"Joe wants to buy the business that he's been in for all these years," McCain said. "Worked 10, 12 hours a day. And he wanted to buy the business, but he looked at your tax plan and he saw that he was going to pay much higher taxes."
Both sides claim victory
Obama hit back with his version of his chat with Joe.
"What I essentially said to him was, five years ago, when you were in the position to buy your business, you needed a tax cut then.
"And what I want to do is to make sure that the plumber, the nurse, the firefighter, the teacher, the young entrepreneur who doesn't yet have money, I want to give them a tax break now."
Asked about running mates, both presidential candidates said Democrat Joseph Biden was qualified to become president, although McCain qualified his judgment by adding the words "in many respects."
McCain passed up a chance to say his own running mate, Alaska Governor Sarah Palin, was qualified to sit in the Oval Office, though he praised her performance as governor. Obama sidestepped when asked about Palin, saying it was up to the voters to decide.

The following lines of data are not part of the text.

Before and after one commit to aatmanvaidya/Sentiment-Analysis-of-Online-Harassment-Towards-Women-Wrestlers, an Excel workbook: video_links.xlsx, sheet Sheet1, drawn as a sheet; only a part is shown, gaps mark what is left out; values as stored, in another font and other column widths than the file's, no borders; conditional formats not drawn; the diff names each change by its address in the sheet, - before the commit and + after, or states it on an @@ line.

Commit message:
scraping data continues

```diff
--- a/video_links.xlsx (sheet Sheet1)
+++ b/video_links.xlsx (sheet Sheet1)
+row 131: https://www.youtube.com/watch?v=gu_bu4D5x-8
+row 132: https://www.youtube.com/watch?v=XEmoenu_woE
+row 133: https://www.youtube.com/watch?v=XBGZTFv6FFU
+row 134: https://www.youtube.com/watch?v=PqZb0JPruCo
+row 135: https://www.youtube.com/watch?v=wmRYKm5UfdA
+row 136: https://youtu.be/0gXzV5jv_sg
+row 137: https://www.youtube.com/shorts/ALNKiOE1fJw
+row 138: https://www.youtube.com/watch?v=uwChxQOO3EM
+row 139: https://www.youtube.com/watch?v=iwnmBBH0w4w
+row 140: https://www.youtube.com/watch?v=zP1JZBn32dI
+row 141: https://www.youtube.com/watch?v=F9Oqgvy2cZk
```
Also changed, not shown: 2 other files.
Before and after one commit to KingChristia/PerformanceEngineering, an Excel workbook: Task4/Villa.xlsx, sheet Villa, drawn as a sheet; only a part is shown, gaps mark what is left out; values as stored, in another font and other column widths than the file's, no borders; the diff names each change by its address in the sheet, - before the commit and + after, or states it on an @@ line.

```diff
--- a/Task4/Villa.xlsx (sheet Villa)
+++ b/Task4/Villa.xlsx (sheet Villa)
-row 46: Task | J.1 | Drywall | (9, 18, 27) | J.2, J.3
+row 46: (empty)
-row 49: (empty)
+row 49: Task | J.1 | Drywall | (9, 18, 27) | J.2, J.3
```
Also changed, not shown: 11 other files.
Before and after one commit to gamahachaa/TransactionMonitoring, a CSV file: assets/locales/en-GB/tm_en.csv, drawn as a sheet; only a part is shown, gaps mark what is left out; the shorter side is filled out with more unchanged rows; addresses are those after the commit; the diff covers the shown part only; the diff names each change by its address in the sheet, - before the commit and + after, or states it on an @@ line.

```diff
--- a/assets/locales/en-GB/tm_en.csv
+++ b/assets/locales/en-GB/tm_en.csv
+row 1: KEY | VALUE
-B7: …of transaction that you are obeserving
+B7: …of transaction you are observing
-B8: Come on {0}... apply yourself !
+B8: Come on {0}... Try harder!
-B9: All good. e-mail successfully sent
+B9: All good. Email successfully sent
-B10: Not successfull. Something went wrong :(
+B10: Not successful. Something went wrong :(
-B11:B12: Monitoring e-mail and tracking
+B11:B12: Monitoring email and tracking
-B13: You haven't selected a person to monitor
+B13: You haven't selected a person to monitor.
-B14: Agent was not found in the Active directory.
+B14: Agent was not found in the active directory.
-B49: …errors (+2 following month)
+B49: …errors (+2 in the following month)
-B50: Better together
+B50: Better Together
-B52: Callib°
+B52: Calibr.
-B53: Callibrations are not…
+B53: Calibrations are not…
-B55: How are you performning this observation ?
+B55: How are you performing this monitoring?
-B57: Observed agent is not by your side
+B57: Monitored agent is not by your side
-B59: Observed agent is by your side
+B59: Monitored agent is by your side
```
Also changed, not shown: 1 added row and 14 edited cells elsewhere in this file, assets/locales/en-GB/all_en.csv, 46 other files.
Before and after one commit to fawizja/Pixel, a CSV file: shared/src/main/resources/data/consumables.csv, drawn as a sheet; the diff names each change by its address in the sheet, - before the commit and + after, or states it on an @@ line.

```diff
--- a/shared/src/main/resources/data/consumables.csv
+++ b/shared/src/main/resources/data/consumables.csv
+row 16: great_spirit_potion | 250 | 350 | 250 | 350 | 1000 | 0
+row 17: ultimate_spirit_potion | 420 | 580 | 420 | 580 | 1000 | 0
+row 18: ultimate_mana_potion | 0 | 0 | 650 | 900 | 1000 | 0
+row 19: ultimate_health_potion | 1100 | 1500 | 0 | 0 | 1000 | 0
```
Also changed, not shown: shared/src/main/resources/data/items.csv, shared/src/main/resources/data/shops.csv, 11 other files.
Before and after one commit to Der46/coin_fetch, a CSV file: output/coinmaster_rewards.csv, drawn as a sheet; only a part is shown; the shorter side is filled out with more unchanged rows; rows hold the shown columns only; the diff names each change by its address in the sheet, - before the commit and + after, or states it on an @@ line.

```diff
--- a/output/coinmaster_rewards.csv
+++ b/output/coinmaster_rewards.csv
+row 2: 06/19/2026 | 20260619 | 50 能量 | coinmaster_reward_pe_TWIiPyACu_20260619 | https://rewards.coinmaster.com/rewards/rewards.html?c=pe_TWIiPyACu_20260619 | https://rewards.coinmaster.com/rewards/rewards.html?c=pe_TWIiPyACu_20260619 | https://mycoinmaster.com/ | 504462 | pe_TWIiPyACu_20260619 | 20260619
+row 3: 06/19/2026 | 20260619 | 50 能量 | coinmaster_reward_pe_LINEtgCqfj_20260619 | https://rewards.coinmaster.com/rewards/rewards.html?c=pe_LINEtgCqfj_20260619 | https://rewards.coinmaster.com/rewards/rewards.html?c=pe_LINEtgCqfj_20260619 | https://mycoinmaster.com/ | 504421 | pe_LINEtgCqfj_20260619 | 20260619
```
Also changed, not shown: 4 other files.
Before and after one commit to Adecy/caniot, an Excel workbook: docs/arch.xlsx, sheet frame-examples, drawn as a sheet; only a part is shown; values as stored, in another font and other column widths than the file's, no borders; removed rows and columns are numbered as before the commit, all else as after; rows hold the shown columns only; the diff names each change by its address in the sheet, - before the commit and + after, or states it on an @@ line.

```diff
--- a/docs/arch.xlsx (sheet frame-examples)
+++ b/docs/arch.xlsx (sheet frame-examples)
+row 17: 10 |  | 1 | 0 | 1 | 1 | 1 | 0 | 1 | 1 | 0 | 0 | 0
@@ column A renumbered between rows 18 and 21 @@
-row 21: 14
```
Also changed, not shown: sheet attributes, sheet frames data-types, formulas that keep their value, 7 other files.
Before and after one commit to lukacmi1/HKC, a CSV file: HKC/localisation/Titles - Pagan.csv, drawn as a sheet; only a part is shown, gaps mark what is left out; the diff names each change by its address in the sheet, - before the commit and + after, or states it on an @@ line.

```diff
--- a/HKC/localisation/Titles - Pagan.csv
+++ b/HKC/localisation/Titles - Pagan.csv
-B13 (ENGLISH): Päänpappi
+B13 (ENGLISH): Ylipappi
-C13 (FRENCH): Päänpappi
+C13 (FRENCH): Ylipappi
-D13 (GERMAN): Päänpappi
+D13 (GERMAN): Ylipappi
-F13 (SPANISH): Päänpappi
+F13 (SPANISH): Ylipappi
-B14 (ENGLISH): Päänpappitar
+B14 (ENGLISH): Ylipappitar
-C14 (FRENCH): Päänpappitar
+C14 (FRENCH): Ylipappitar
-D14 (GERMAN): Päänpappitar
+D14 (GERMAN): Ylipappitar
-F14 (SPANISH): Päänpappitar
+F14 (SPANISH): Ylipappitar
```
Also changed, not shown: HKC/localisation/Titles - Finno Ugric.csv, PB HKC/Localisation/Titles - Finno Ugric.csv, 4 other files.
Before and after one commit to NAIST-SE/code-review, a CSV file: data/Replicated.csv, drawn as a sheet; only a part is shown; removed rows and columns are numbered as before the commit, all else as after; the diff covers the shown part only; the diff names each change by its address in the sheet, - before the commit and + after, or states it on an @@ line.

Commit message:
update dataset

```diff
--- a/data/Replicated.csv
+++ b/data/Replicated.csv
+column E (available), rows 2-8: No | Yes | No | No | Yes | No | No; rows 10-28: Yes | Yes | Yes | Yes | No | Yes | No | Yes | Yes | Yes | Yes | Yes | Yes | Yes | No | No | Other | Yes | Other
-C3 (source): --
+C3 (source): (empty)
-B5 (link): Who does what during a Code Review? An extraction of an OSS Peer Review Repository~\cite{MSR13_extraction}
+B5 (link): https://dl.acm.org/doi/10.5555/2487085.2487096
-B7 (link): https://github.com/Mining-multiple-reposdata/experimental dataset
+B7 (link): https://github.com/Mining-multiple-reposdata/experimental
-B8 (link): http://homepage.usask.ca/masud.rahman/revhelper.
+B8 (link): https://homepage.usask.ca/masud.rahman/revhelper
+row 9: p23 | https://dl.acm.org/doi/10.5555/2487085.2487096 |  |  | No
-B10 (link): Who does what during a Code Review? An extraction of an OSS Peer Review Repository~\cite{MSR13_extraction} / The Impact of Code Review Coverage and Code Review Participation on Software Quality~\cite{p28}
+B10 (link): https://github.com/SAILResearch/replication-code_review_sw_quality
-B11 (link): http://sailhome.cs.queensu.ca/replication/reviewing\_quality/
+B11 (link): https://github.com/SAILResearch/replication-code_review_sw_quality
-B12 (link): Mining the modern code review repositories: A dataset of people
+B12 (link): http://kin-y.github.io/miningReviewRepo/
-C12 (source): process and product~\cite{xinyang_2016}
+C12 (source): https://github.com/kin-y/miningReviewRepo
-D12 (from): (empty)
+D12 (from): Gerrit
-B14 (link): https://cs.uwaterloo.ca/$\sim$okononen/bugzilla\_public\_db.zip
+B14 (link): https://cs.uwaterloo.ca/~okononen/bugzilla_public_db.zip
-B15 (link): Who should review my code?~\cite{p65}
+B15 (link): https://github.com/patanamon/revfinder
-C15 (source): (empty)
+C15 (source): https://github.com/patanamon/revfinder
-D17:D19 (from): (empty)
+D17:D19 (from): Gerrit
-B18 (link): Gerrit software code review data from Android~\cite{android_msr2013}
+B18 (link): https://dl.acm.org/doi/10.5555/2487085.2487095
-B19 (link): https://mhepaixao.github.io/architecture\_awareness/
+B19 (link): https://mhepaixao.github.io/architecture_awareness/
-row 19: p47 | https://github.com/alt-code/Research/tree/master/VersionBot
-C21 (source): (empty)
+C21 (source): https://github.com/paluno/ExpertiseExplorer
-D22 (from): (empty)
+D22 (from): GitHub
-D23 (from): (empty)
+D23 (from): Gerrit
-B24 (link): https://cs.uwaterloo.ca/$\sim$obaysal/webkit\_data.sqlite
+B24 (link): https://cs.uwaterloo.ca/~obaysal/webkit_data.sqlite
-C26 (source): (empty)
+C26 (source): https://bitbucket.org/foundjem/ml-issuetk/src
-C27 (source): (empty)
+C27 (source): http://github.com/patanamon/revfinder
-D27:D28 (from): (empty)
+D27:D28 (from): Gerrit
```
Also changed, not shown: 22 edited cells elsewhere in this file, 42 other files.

Both sides claimed victory with McCain advisor Steve Schmidt saying: "Senator McCain did a very efficient job and won the debate on the economy tonight. It's clear to anyone who watched tonight that Senator Obama wants to spend our way into a depression."
Obama supporter Michigan Governor Jennifer Granholm retorted however that McCain spent too much time on issues people don't care about. "He looked frankly desperate, he looked angry, frankly he did not look presidential."
As millions of voters fret about possibly losing their jobs and health care, the perils of a negative strategy from McCain were clear as Obama built up a commanding lead in several polls.
A New York Times-CBS News poll late Tuesday had the Democrat ahead of McCain by the huge margin of 14 points, 53 to 39 %, compared to a lead of just three points before last week's second presidential debate.
New polls of battleground states by CNN-Time-Opinion Research Corp. showed Obama up five points among registered voters in Colorado, by eight in Florida, by three in Missouri and by a yawning 10 points in Virginia.
The Associated Press contributed to this report